++++ Given data
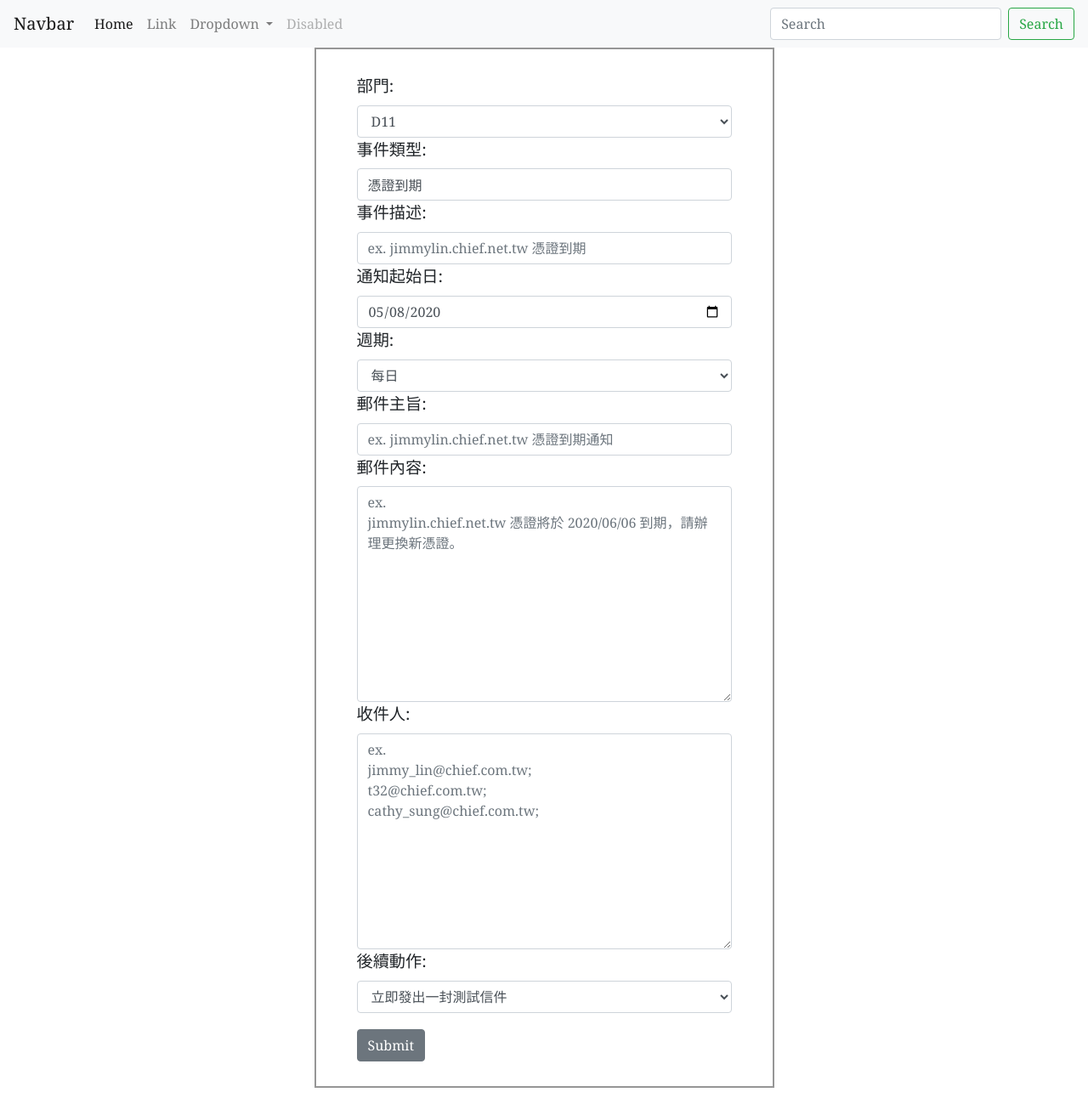
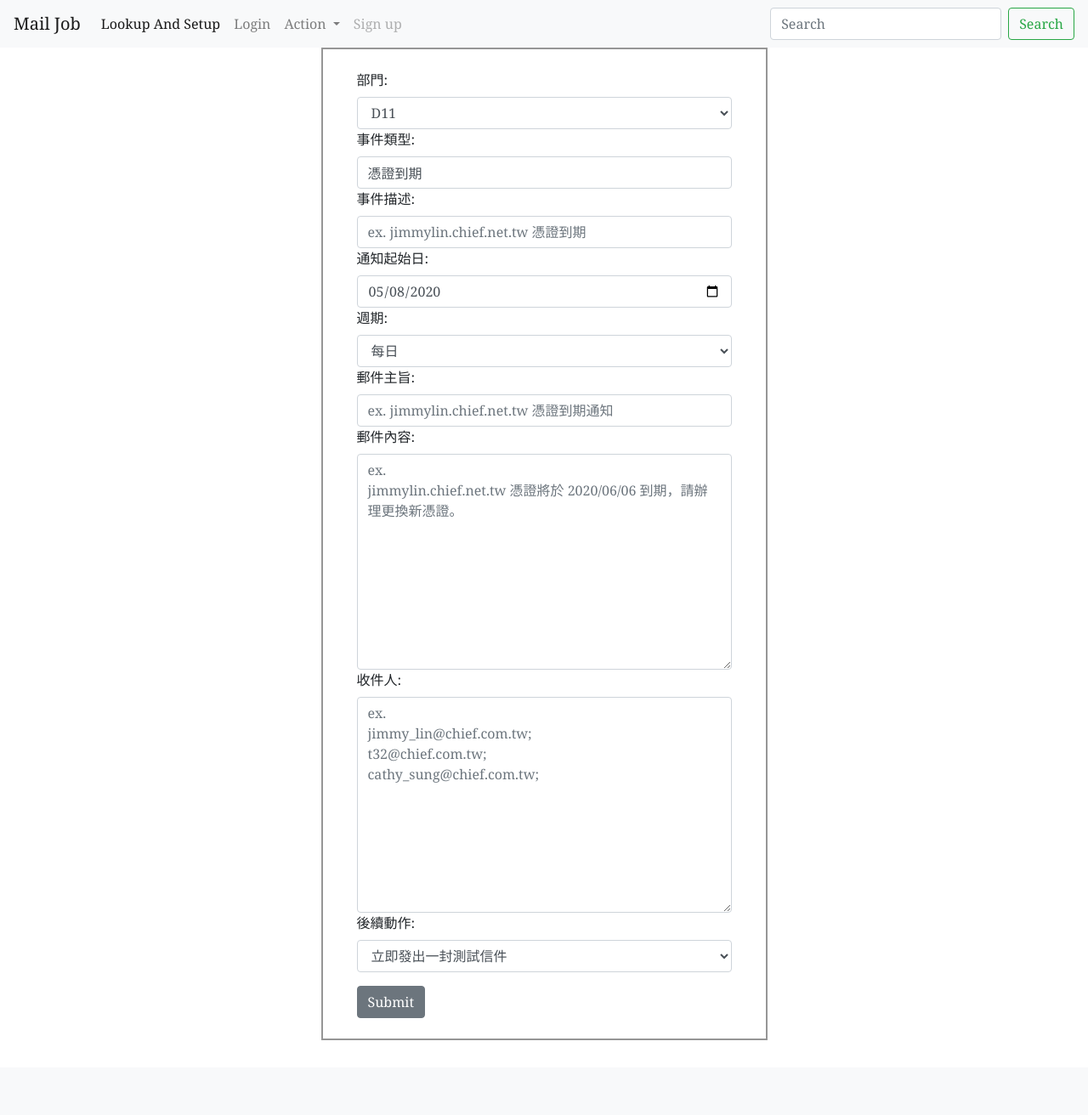
Before and after one commit to j3ygithub/mssqlj3y, a Django app: page /mail_job/ in a window 1280 px wide. Shown: the whole page at 85% size. After the commit the page ends 1224 px from the top, so only its background shows below. Run offline with Django 3.2, Linux system fonts and the light colour scheme; some libraries are stand-ins or nearby versions.

Commit message:
added a global navbar, change some css and div style

```diff
--- a/mssqlj3y/mail_job/static/css/base.css
+++ b/mssqlj3y/mail_job/static/css/base.css
@@ -1,6 +1,3 @@
-.container-fluid {
-    padding-right:0;
-    padding-left:0;
-    margin-right:auto;
-    margin-left:auto
- }
+* {
+    font-family: Georgia, 'Times New Roman', Times, serif;
+}
--- a/mssqlj3y/mail_job/templates/mail_job/index.html
+++ b/mssqlj3y/mail_job/templates/mail_job/index.html
@@ -10,36 +10,36 @@
 {% endblock title %}
 
 {% block content %}
-<div class="container-fluid"
-    style="font-family: Georgia, 'Times New Roman', Times, serif;">
+<nav class="navbar navbar-expand-lg navbar-light bg-light">
 
-<nav class="navbar navbar-expand-lg navbar-light bg-light">
-  <a class="navbar-brand" href="#">Navbar</a>
-  <button class="navbar-toggler" type="button" data-toggle="collapse" data-target="#navbarSupportedContent" aria-controls="navbarSupportedContent" aria-expanded="false" aria-label="Toggle navigation">
+    <a class="navbar-brand" href="#">Mail Job</a>
+    <button class="navbar-toggler" type="button" data-toggle="collapse" data-target="#navbarSupportedContent"
+        aria-controls="navbarSupportedContent" aria-expanded="false" aria-label="Toggle navigation">
         <span class="navbar-toggler-icon"></span>
     </button>
 
     <div class="collapse navbar-collapse" id="navbarSupportedContent">
         <ul class="navbar-nav mr-auto">
             <li class="nav-item active">
-        <a class="nav-link" href="#">Home <span class="sr-only">(current)</span></a>
+                <a class="nav-link" href="/">Lookup And Setup <span class="sr-only">(current)</span></a>
             </li>
             <li class="nav-item">
-        <a class="nav-link" href="#">Link</a>
+                <a class="nav-link" href="/accounts/login">Login</a>
             </li>
             <li class="nav-item dropdown">
-        <a class="nav-link dropdown-toggle" href="#" id="navbarDropdown" role="button" data-toggle="dropdown" aria-haspopup="true" aria-expanded="false">
-          Dropdown
+                <a class="nav-link dropdown-toggle" href="#" id="navbarDropdown" role="button" data-toggle="dropdown"
+                    aria-haspopup="true" aria-expanded="false">
+                    Action
                 </a>
                 <div class="dropdown-menu" aria-labelledby="navbarDropdown">
-          <a class="dropdown-item" href="#">Action</a>
-          <a class="dropdown-item" href="#">Another action</a>
+                    <a class="dropdown-item" href="#">Lookup</a>
+                    <a class="dropdown-item" href="#">Setup</a>
                     <div class="dropdown-divider"></div>
-          <a class="dropdown-item" href="#">Something else here</a>
+                    <a class="dropdown-item" href="#">Mail Test</a>
                 </div>
             </li>
             <li class="nav-item">
-        <a class="nav-link disabled" href="#" tabindex="-1" aria-disabled="true">Disabled</a>
+                <a class="nav-link disabled" href="#" tabindex="-1" aria-disabled="true">Sign up</a>
             </li>
         </ul>
         <form class="form-inline my-2 my-lg-0">
@@ -49,8 +49,9 @@
     </div>
 </nav>
 
-<div class="row justify-content-center" style="font-size: larger;">
-    <div class="col-auto"
+<div class="container-fluid">
+    <div class="row justify-content-center">
+        <div class="col-auto border-width"
             style="border-width:2px; border-style:solid; border-color:rgb(150, 150, 150); padding-left:2.5em; padding-right:2.5em; padding-top:1.5em; padding-bottom:0.5em;">
             <form method="post">
                 {% csrf_token %}
@@ -74,4 +75,5 @@
     </div>
     {% endfor %}
     {% endif %}
+</div>
 {% endblock %}
```
Lines whose indentation alone changed are shown as unchanged.
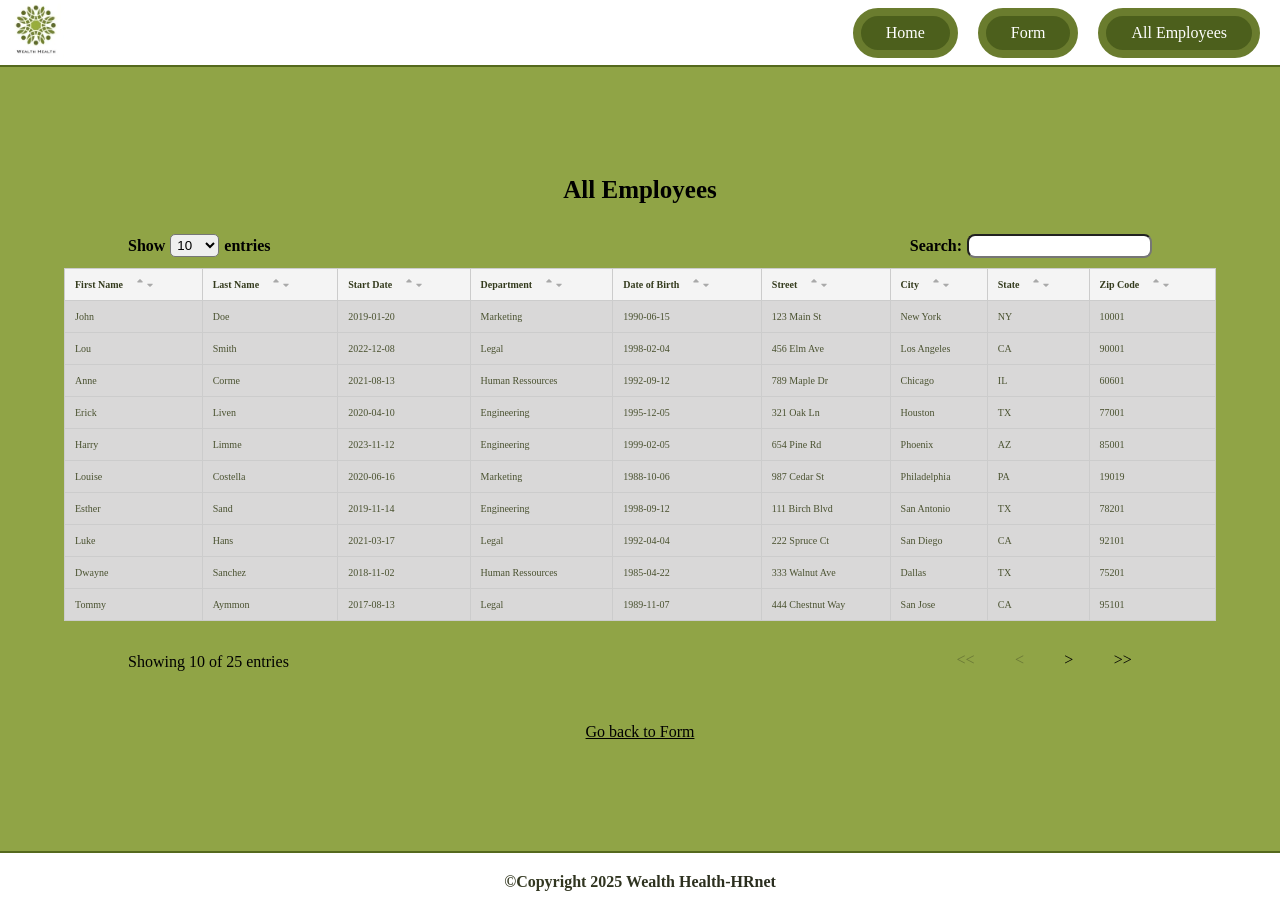
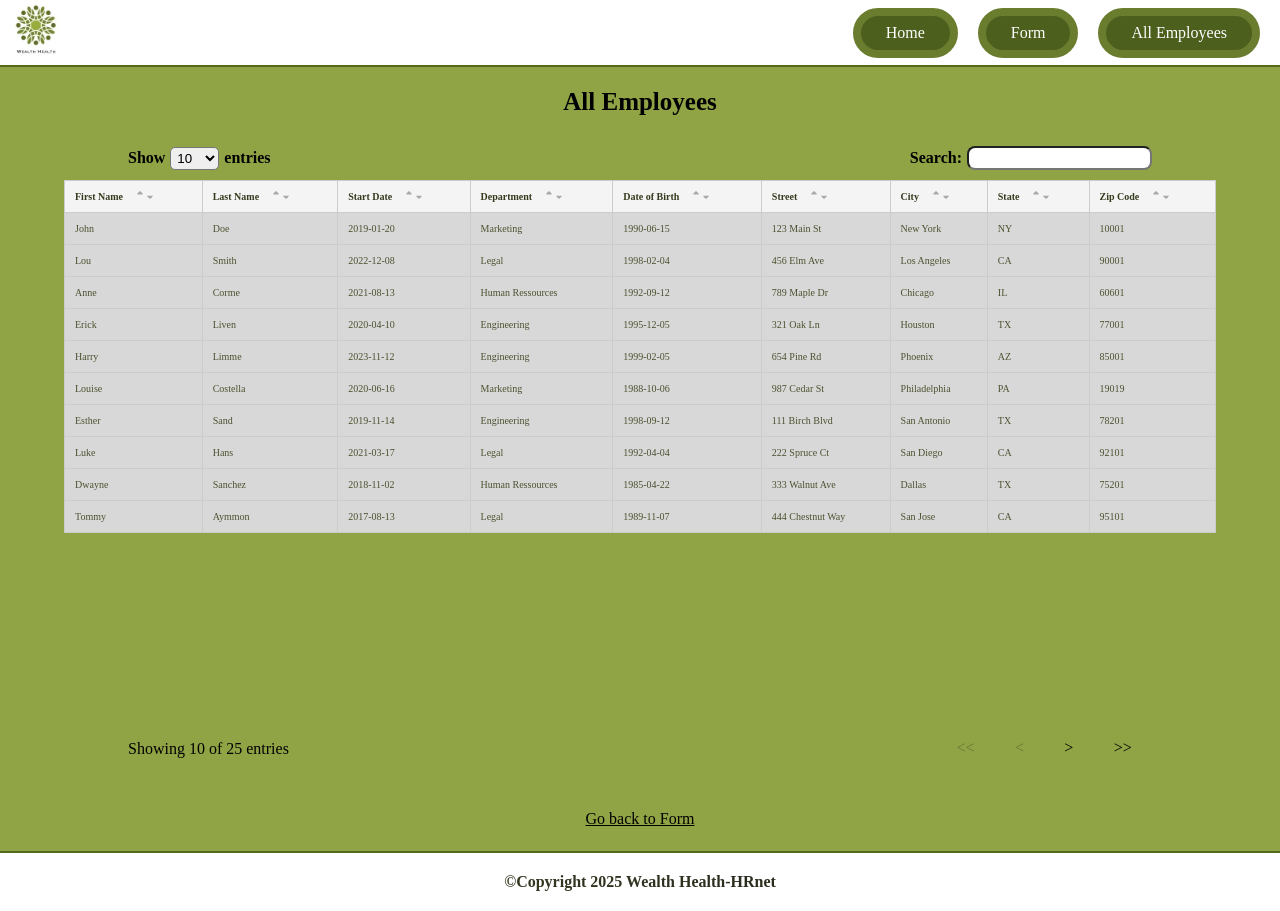
Before and after one commit to Daiba-yume/Project_14_WH, a React (Vite) app in the folder Frontend/: page /employeeList in a window 1280 px wide. Built offline with nearby package versions, Linux system fonts and the light colour scheme.

Commit message:
Correction du container du tableau

```diff
--- a/Frontend/src/pages/Employee/EmployeeList.scss
+++ b/Frontend/src/pages/Employee/EmployeeList.scss
@@ -4,7 +4,7 @@
   width: 100%;
   overflow-x: hidden;
   min-height: 784px;
-  justify-content: center;
+  justify-content: flex-start;
   align-items: center;
   background-color: #90a446;
   h1 {
@@ -43,7 +43,8 @@
     text-decoration: underline;
   }
   .tableContainer {
-    min-height: auto;
+    flex: 1;
+    min-height: 400px;
     width: 90%;
     table {
       width: 100%;
```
++++++++
> **Task requirements**
For each record above, write it out exactly and omit any picture.

> **Answer for the task**
Before and after one commit to j3ygithub/mssqlj3y, a Django app: page /mail_job/ in a window 1280 px wide. Shown: the whole page at 85% size. After the commit the page ends 1224 px from the top, so only its background shows below. Run offline with Django 3.2, Linux system fonts and the light colour scheme; some libraries are stand-ins or nearby versions.

Commit message:
added a global navbar, change some css and div style

```diff
--- a/mssqlj3y/mail_job/static/css/base.css
+++ b/mssqlj3y/mail_job/static/css/base.css
@@ -1,6 +1,3 @@
-.container-fluid {
-    padding-right:0;
-    padding-left:0;
-    margin-right:auto;
-    margin-left:auto
- }
+* {
+    font-family: Georgia, 'Times New Roman', Times, serif;
+}
--- a/mssqlj3y/mail_job/templates/mail_job/index.html
+++ b/mssqlj3y/mail_job/templates/mail_job/index.html
@@ -10,36 +10,36 @@
 {% endblock title %}
 
 {% block content %}
-<div class="container-fluid"
-    style="font-family: Georgia, 'Times New Roman', Times, serif;">
+<nav class="navbar navbar-expand-lg navbar-light bg-light">
 
-<nav class="navbar navbar-expand-lg navbar-light bg-light">
-  <a class="navbar-brand" href="#">Navbar</a>
-  <button class="navbar-toggler" type="button" data-toggle="collapse" data-target="#navbarSupportedContent" aria-controls="navbarSupportedContent" aria-expanded="false" aria-label="Toggle navigation">
+    <a class="navbar-brand" href="#">Mail Job</a>
+    <button class="navbar-toggler" type="button" data-toggle="collapse" data-target="#navbarSupportedContent"
+        aria-controls="navbarSupportedContent" aria-expanded="false" aria-label="Toggle navigation">
         <span class="navbar-toggler-icon"></span>
     </button>
 
     <div class="collapse navbar-collapse" id="navbarSupportedContent">
         <ul class="navbar-nav mr-auto">
             <li class="nav-item active">
-        <a class="nav-link" href="#">Home <span class="sr-only">(current)</span></a>
+                <a class="nav-link" href="/">Lookup And Setup <span class="sr-only">(current)</span></a>
             </li>
             <li class="nav-item">
-        <a class="nav-link" href="#">Link</a>
+                <a class="nav-link" href="/accounts/login">Login</a>
             </li>
             <li class="nav-item dropdown">
-        <a class="nav-link dropdown-toggle" href="#" id="navbarDropdown" role="button" data-toggle="dropdown" aria-haspopup="true" aria-expanded="false">
-          Dropdown
+                <a class="nav-link dropdown-toggle" href="#" id="navbarDropdown" role="button" data-toggle="dropdown"
+                    aria-haspopup="true" aria-expanded="false">
+                    Action
                 </a>
                 <div class="dropdown-menu" aria-labelledby="navbarDropdown">
-          <a class="dropdown-item" href="#">Action</a>
-          <a class="dropdown-item" href="#">Another action</a>
+                    <a class="dropdown-item" href="#">Lookup</a>
+                    <a class="dropdown-item" href="#">Setup</a>
                     <div class="dropdown-divider"></div>
-          <a class="dropdown-item" href="#">Something else here</a>
+                    <a class="dropdown-item" href="#">Mail Test</a>
                 </div>
             </li>
             <li class="nav-item">
-        <a class="nav-link disabled" href="#" tabindex="-1" aria-disabled="true">Disabled</a>
+                <a class="nav-link disabled" href="#" tabindex="-1" aria-disabled="true">Sign up</a>
             </li>
         </ul>
         <form class="form-inline my-2 my-lg-0">
@@ -49,8 +49,9 @@
     </div>
 </nav>
 
-<div class="row justify-content-center" style="font-size: larger;">
-    <div class="col-auto"
+<div class="container-fluid">
+    <div class="row justify-content-center">
+        <div class="col-auto border-width"
             style="border-width:2px; border-style:solid; border-color:rgb(150, 150, 150); padding-left:2.5em; padding-right:2.5em; padding-top:1.5em; padding-bottom:0.5em;">
             <form method="post">
                 {% csrf_token %}
@@ -74,4 +75,5 @@
     </div>
     {% endfor %}
     {% endif %}
+</div>
 {% endblock %}
```
Lines whose indentation alone changed are shown as unchanged.
Before and after one commit to Daiba-yume/Project_14_WH, a React (Vite) app in the folder Frontend/: page /employeeList in a window 1280 px wide. Built offline with nearby package versions, Linux system fonts and the light colour scheme.

Commit message:
Correction du container du tableau

```diff
--- a/Frontend/src/pages/Employee/EmployeeList.scss
+++ b/Frontend/src/pages/Employee/EmployeeList.scss
@@ -4,7 +4,7 @@
   width: 100%;
   overflow-x: hidden;
   min-height: 784px;
-  justify-content: center;
+  justify-content: flex-start;
   align-items: center;
   background-color: #90a446;
   h1 {
@@ -43,7 +43,8 @@
     text-decoration: underline;
   }
   .tableContainer {
-    min-height: auto;
+    flex: 1;
+    min-height: 400px;
     width: 90%;
     table {
       width: 100%;
```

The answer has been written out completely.